» YOUR ASSIGNMENT:
Whenever the word "algorithms" turns up in a line of the data below, copy that line.

-*-

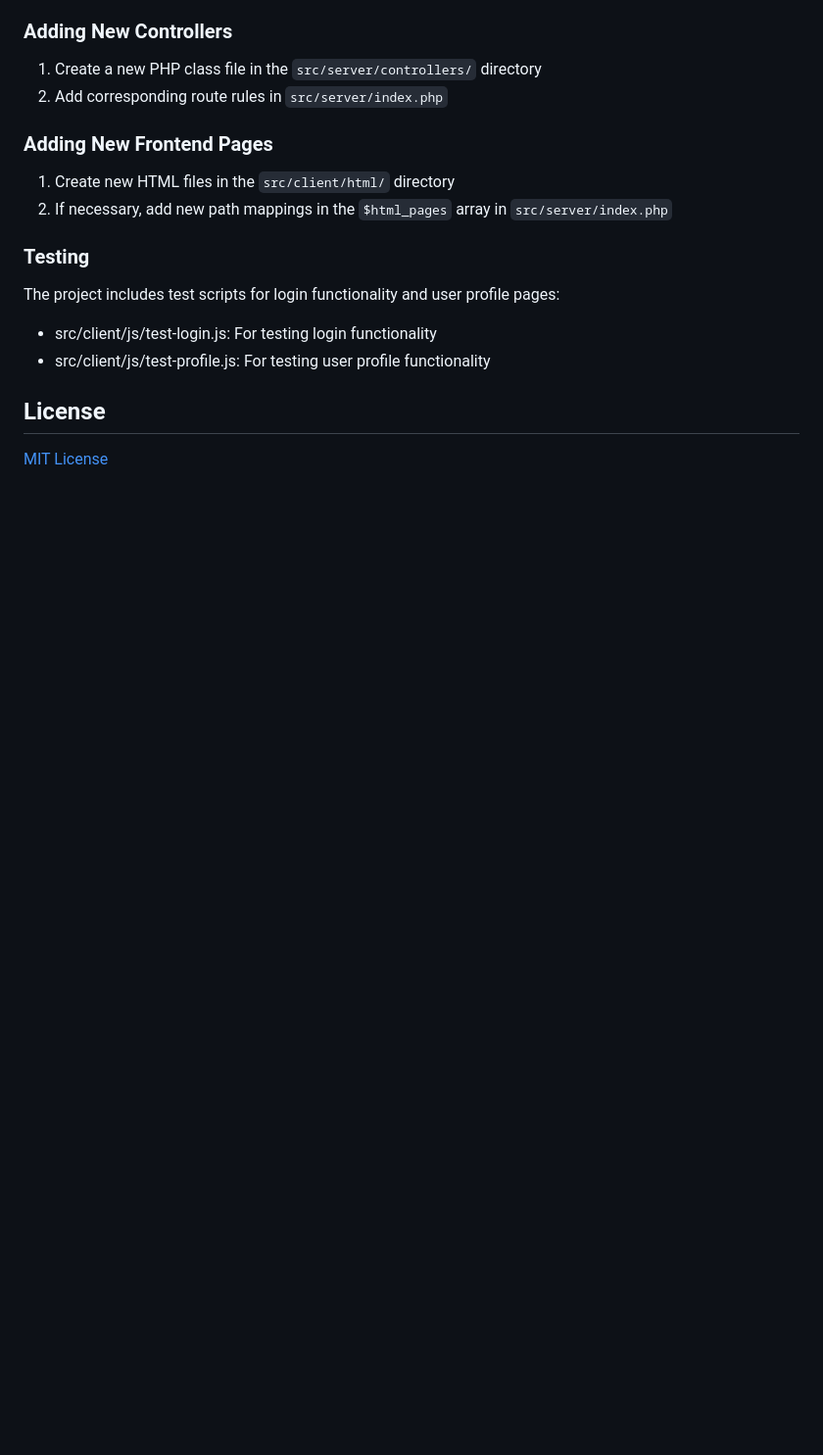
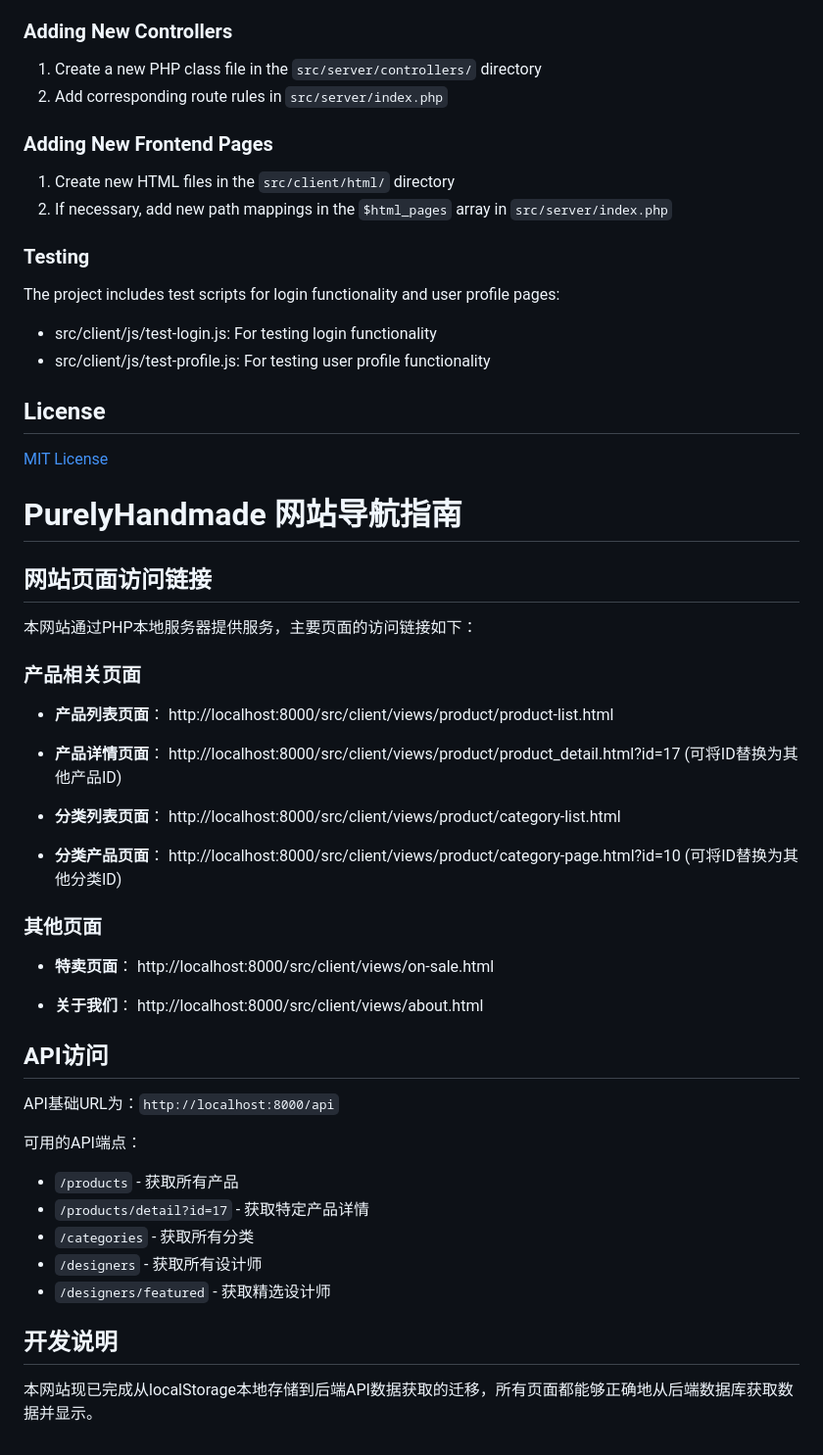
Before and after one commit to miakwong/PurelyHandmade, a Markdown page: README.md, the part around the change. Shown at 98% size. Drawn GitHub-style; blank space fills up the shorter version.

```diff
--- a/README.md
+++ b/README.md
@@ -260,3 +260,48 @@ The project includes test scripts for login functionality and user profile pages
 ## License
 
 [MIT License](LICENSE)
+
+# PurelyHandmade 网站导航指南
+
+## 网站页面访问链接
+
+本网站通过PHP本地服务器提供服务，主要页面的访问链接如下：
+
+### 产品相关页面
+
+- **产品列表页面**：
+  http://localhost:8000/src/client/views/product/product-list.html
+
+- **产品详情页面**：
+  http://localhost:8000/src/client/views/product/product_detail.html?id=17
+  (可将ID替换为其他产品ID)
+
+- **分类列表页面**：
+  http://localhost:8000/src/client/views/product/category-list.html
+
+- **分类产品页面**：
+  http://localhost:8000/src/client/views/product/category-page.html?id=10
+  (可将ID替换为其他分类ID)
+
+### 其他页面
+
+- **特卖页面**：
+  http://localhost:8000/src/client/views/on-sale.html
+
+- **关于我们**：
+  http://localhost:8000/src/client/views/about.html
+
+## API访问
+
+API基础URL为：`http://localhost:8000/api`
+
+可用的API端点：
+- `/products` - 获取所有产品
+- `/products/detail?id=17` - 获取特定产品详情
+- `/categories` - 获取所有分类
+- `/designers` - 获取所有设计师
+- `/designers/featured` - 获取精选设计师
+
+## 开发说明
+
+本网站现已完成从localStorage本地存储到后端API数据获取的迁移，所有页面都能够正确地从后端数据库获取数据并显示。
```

-*-

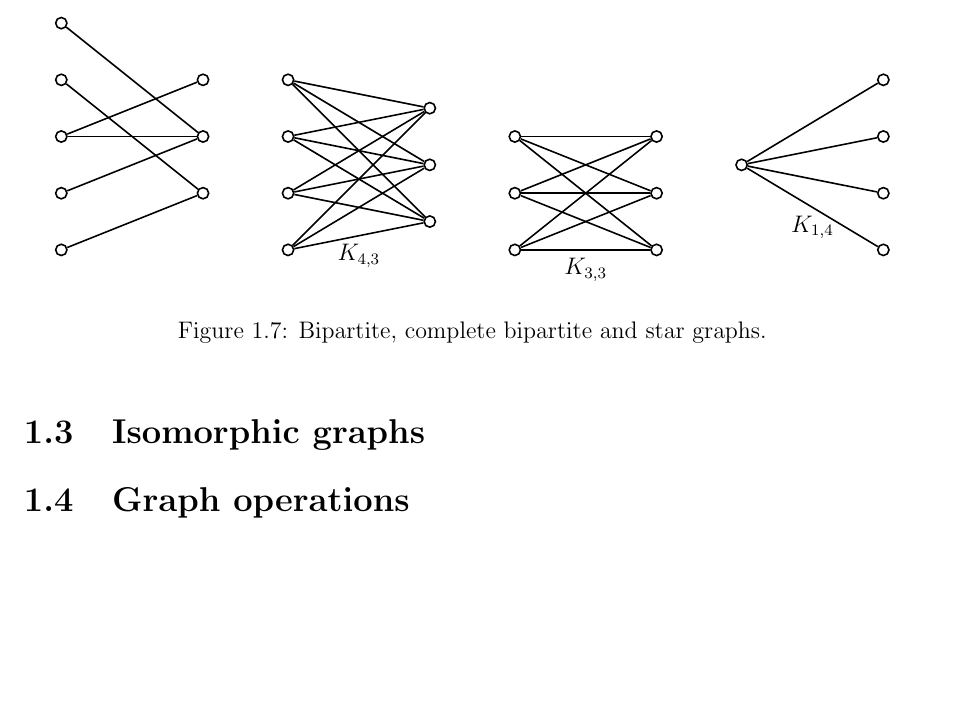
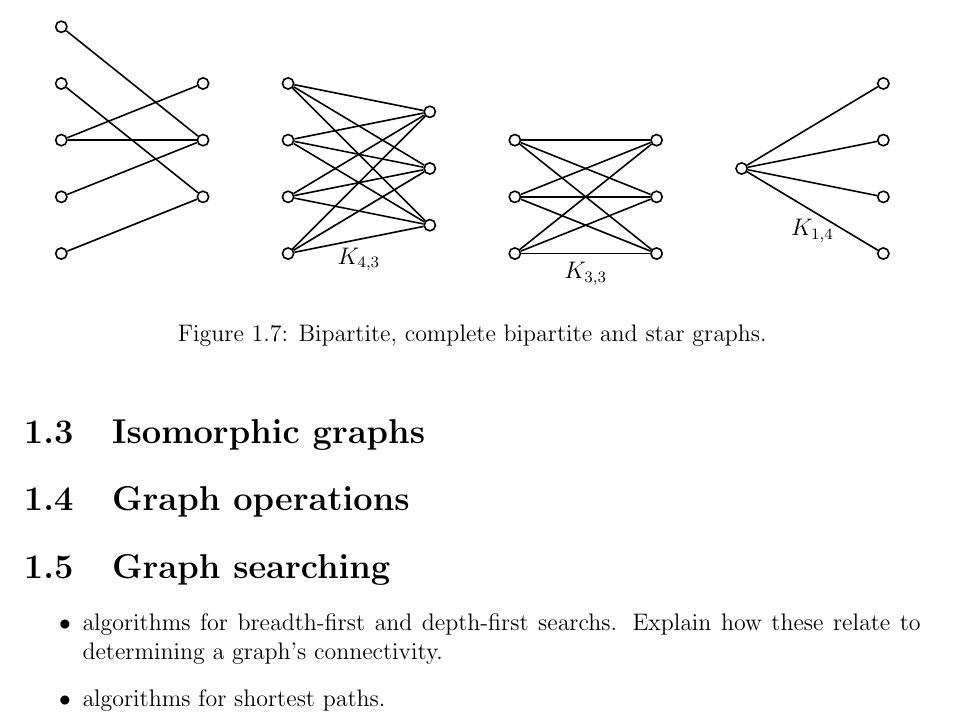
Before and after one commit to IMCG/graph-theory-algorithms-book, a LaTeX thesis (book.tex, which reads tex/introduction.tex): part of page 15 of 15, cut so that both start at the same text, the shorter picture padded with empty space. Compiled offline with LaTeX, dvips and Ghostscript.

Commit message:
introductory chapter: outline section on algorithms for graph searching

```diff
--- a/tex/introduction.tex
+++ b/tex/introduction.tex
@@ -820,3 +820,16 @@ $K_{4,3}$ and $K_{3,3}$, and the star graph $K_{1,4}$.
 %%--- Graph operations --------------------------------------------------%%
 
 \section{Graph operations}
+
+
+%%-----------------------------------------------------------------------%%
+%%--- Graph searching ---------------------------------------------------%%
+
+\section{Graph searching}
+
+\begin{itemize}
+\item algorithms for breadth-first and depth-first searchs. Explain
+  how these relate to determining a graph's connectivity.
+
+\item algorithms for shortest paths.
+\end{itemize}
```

-*-

» RESPONSE FOR THIS EXERCISE:
Before and after one commit to IMCG/graph-theory-algorithms-book, a LaTeX thesis (book.tex, which reads tex/introduction.tex): part of page 15 of 15, cut so that both start at the same text, the shorter picture padded with empty space. Compiled offline with LaTeX, dvips and Ghostscript.
introductory chapter: outline section on algorithms for graph searching
+\item algorithms for breadth-first and depth-first searchs. Explain
+\item algorithms for shortest paths.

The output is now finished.